| ABOUT THIS EXERCISE |
Copy out every line holding the string "blank" from the records below.

| EXERCISE INPUT |
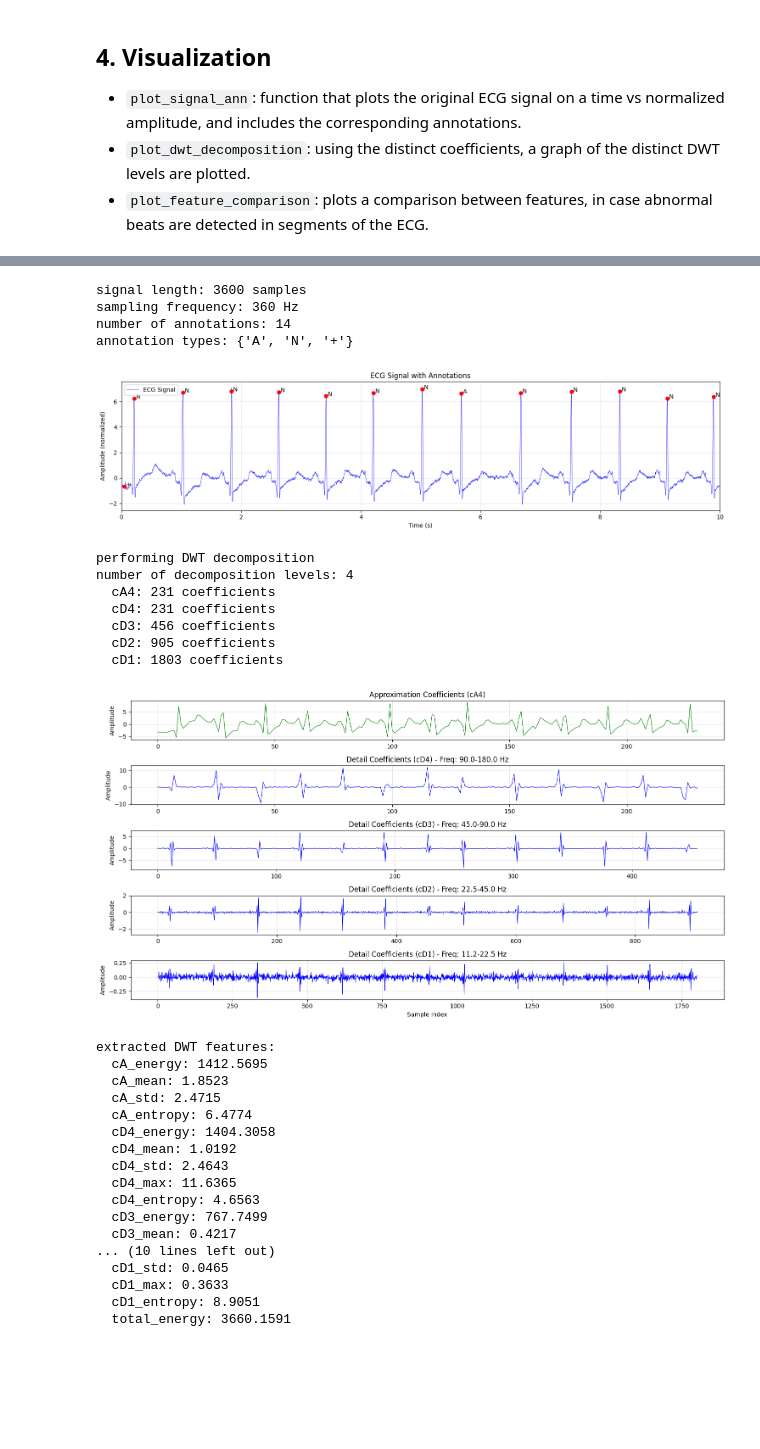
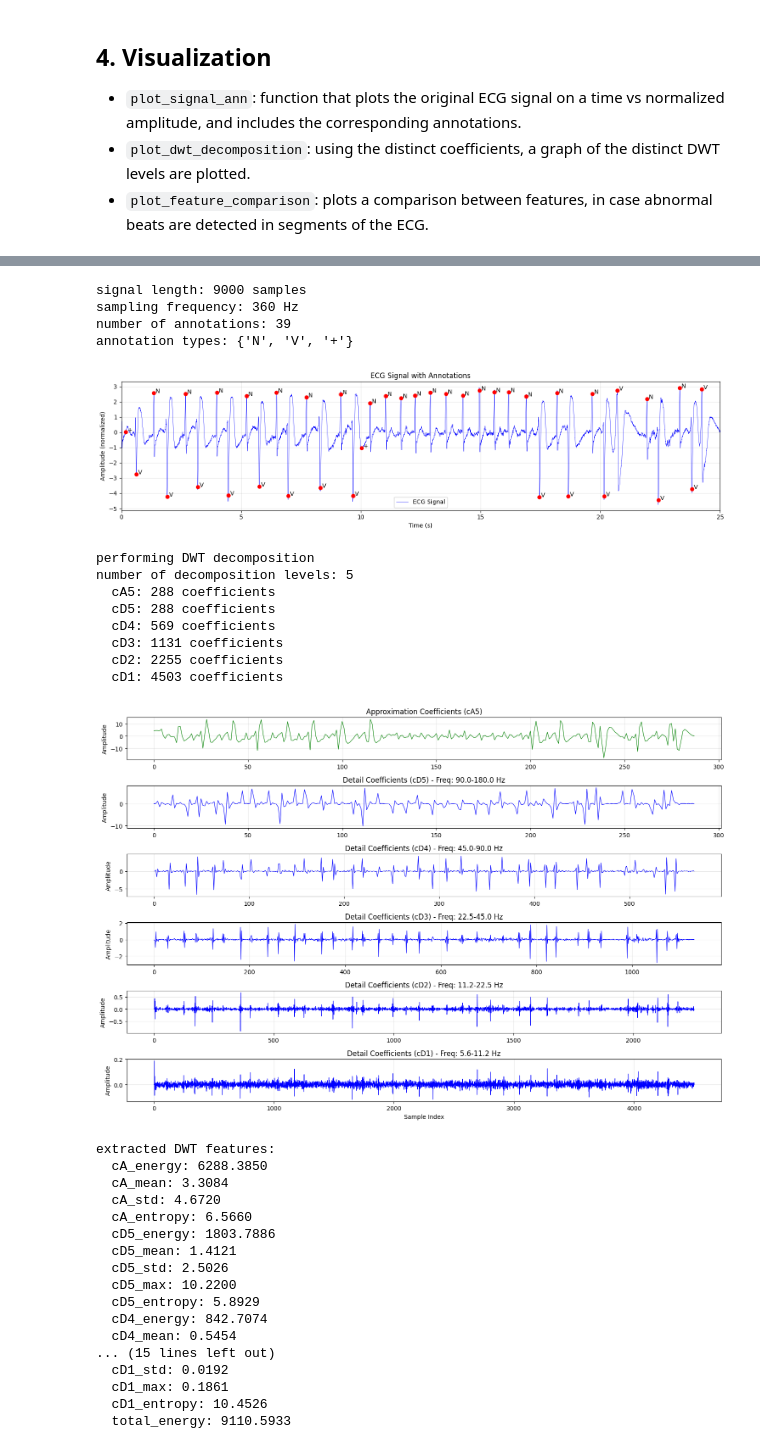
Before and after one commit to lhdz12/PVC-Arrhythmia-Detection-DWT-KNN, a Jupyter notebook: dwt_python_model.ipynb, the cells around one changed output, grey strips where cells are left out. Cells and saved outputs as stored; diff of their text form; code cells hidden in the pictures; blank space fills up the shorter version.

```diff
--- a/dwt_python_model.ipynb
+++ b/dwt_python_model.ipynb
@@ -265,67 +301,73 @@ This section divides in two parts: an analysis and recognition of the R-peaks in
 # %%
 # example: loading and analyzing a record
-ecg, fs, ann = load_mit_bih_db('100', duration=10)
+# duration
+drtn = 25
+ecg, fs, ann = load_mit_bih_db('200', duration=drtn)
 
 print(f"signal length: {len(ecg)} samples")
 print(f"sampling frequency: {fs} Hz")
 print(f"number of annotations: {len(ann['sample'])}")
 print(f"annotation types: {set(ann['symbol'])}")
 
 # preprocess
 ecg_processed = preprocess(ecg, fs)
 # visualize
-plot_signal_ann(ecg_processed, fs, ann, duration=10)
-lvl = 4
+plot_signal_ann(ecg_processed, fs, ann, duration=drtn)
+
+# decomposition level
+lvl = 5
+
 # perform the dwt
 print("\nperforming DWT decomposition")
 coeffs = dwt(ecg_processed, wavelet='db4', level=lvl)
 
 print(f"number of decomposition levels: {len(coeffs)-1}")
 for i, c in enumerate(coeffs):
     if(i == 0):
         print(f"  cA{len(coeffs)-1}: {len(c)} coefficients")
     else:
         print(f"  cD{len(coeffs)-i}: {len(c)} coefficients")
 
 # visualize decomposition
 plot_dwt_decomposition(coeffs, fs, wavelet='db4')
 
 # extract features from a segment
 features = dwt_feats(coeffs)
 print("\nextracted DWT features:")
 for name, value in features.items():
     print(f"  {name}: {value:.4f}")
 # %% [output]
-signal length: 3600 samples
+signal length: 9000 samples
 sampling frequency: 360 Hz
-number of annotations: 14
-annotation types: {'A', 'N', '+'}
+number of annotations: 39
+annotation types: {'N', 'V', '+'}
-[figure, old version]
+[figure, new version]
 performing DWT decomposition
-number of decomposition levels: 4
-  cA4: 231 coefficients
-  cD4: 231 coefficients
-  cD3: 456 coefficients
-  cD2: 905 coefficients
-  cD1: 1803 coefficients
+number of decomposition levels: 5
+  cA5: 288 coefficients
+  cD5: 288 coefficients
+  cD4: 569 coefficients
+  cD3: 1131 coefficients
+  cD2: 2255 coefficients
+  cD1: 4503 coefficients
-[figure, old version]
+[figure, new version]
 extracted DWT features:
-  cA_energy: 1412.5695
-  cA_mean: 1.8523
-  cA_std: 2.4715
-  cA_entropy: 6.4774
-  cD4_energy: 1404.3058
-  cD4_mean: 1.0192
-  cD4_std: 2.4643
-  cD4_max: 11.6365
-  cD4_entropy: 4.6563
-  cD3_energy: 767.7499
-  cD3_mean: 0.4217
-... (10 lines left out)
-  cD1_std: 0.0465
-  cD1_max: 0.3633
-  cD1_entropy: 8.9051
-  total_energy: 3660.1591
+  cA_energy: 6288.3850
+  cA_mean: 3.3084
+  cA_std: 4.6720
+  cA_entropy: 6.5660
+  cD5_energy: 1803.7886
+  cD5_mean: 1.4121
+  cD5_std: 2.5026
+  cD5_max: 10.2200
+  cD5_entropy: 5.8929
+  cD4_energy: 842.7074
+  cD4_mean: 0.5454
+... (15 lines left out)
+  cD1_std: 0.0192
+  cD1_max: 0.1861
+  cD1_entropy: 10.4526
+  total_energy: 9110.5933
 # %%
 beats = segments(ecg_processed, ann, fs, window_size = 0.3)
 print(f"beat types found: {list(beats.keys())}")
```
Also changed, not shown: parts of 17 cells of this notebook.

==

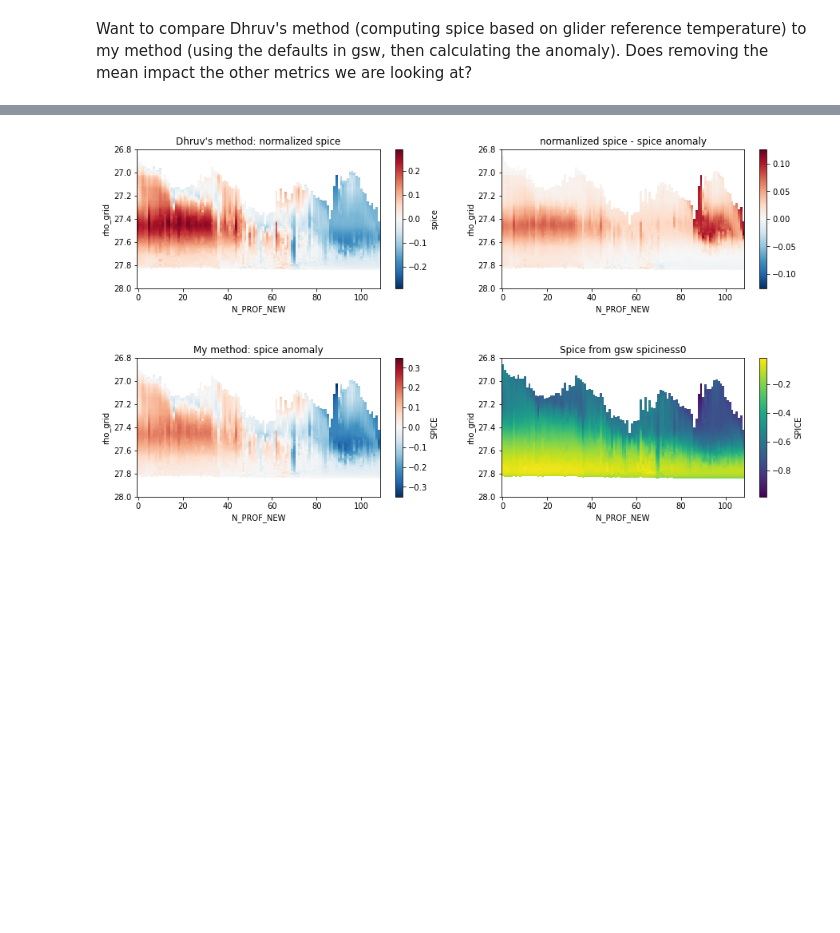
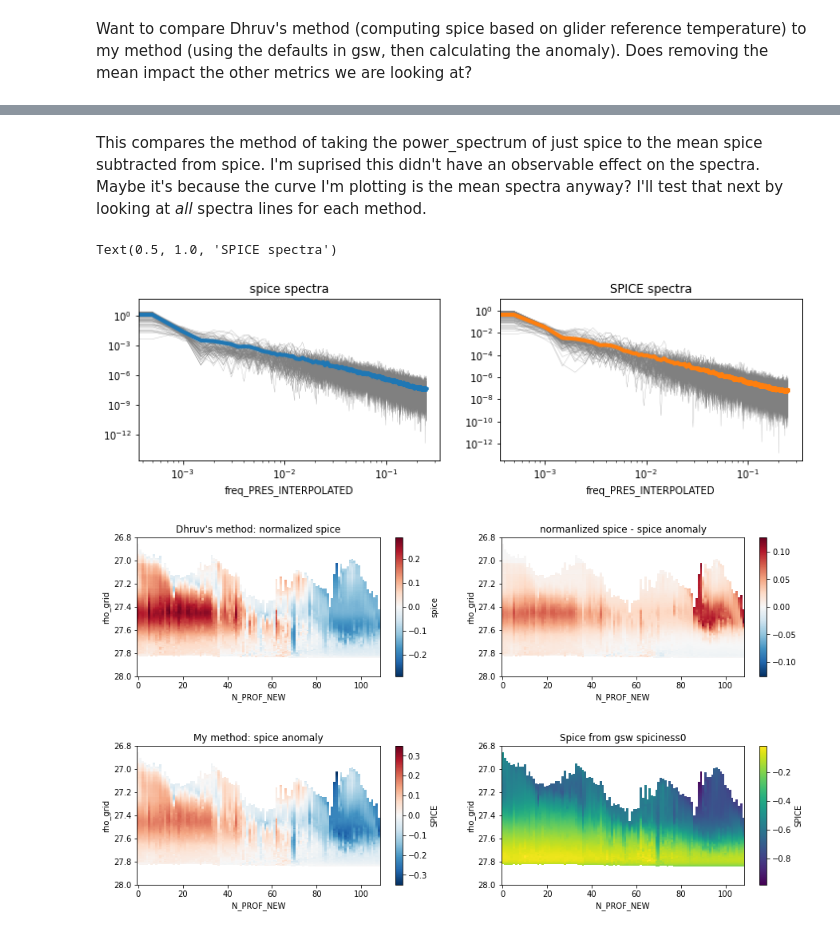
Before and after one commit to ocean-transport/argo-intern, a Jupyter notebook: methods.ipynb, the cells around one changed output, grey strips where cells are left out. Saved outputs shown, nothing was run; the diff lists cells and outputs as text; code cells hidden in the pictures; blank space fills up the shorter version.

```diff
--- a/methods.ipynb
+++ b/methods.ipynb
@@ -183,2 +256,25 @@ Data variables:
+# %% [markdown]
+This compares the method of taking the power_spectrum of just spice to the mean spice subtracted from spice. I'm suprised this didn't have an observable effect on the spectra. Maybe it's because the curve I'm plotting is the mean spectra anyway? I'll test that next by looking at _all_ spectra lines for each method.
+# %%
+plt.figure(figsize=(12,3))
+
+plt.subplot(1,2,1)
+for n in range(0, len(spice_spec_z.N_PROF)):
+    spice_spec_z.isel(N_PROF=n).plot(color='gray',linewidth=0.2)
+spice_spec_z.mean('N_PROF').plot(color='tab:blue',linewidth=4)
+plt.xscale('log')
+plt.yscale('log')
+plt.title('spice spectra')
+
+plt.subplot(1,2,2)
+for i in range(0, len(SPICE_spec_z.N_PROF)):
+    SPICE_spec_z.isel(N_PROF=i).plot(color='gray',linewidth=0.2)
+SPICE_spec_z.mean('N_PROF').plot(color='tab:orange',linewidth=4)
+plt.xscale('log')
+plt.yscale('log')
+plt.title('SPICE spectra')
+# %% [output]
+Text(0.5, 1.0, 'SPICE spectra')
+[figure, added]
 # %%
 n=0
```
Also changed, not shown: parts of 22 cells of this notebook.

| SOLUTION BELOW |
Before and after one commit to lhdz12/PVC-Arrhythmia-Detection-DWT-KNN, a Jupyter notebook: dwt_python_model.ipynb, the cells around one changed output, grey strips where cells are left out. Cells and saved outputs as stored; diff of their text form; code cells hidden in the pictures; blank space fills up the shorter version.
Before and after one commit to ocean-transport/argo-intern, a Jupyter notebook: methods.ipynb, the cells around one changed output, grey strips where cells are left out. Saved outputs shown, nothing was run; the diff lists cells and outputs as text; code cells hidden in the pictures; blank space fills up the shorter version.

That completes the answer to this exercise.